> **WORK TO COMPLETE**: Pull every line with the word "null" out of the entries below.

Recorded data

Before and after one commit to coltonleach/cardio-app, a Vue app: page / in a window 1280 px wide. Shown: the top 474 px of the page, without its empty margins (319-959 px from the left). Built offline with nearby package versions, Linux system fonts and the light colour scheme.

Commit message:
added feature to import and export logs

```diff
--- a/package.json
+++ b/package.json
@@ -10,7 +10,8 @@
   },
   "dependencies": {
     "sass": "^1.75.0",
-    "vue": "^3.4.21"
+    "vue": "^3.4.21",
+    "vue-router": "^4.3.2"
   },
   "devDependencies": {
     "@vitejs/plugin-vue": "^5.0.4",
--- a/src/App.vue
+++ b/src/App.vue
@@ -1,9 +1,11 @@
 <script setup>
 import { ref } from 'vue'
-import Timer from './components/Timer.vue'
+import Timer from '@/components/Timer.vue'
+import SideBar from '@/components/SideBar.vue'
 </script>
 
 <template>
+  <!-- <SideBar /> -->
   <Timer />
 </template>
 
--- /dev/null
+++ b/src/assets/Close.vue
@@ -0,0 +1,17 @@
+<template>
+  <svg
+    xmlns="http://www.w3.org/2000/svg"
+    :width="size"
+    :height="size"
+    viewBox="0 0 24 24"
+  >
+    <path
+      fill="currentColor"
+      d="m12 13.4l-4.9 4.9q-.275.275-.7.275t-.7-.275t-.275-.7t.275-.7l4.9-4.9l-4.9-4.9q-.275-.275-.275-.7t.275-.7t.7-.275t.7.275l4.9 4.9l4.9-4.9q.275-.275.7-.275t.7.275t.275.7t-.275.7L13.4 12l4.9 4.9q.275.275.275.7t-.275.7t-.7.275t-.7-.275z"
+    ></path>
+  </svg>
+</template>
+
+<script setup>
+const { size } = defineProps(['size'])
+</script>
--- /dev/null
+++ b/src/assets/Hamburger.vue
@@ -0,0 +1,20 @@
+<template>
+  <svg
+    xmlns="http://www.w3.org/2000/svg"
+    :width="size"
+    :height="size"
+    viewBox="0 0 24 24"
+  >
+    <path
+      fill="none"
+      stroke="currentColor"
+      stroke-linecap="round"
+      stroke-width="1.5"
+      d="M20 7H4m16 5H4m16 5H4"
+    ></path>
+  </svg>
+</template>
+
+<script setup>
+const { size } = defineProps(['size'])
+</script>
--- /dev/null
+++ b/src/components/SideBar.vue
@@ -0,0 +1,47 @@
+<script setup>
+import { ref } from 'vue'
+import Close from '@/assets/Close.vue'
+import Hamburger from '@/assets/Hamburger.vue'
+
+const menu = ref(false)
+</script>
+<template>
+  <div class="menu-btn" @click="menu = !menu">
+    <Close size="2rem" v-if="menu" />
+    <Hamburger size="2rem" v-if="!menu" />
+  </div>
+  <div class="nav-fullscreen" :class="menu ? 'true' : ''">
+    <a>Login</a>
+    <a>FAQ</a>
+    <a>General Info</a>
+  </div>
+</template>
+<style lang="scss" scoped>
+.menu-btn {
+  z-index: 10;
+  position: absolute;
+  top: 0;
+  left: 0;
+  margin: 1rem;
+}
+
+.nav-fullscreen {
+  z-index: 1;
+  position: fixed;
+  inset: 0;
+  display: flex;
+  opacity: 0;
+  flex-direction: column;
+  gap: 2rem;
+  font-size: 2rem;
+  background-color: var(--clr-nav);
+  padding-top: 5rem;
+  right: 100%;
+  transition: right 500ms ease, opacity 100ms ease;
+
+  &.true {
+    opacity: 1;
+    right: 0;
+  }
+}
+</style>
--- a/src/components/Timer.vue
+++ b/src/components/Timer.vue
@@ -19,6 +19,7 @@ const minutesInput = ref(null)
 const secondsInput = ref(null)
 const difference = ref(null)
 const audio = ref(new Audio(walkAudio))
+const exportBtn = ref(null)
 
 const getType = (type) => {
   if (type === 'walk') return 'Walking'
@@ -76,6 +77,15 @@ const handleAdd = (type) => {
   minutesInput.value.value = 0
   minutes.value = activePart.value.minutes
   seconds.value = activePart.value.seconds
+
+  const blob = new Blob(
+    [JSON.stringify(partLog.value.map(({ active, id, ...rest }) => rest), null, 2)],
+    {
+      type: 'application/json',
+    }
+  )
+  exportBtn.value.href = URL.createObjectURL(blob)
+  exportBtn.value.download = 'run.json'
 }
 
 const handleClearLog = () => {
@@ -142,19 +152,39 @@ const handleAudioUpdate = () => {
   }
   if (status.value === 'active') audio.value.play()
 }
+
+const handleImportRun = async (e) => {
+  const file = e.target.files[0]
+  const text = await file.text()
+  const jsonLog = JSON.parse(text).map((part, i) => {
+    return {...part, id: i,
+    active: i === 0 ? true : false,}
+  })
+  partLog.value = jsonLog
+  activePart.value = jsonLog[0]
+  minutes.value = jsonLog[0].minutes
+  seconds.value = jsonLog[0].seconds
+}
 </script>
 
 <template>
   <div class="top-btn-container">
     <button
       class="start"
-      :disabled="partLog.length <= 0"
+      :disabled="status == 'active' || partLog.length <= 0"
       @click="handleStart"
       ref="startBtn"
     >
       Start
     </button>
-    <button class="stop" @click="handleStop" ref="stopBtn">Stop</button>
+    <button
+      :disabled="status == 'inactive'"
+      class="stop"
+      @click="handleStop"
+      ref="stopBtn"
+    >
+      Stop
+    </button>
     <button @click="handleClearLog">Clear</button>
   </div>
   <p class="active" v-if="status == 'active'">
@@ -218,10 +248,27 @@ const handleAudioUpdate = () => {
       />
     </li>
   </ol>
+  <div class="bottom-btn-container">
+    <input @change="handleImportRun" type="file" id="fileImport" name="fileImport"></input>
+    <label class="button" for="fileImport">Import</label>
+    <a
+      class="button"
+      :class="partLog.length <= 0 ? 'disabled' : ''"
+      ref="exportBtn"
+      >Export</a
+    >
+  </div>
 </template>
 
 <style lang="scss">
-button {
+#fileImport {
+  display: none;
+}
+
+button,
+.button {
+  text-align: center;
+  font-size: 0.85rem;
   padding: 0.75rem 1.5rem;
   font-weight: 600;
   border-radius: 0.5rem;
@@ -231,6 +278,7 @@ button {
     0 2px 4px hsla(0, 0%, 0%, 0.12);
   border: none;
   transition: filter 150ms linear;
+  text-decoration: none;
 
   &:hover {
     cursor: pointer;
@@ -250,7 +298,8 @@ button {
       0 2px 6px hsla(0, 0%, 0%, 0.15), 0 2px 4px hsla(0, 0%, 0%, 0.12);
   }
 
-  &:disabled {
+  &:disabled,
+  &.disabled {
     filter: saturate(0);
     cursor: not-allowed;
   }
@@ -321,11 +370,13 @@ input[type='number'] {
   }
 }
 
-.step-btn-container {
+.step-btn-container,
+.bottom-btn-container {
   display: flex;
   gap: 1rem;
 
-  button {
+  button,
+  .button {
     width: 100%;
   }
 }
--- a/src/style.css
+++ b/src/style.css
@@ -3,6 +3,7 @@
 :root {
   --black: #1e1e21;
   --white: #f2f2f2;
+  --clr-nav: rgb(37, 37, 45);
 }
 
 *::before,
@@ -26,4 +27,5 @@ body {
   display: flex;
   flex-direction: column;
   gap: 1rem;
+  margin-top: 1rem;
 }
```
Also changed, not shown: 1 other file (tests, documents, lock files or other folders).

> **EXPECTED ANSWER**:
--- /dev/null
--- /dev/null
--- /dev/null
@@ -19,6 +19,7 @@ const minutesInput = ref(null)
 const secondsInput = ref(null)
 const difference = ref(null)
+const exportBtn = ref(null)
+    [JSON.stringify(partLog.value.map(({ active, id, ...rest }) => rest), null, 2)],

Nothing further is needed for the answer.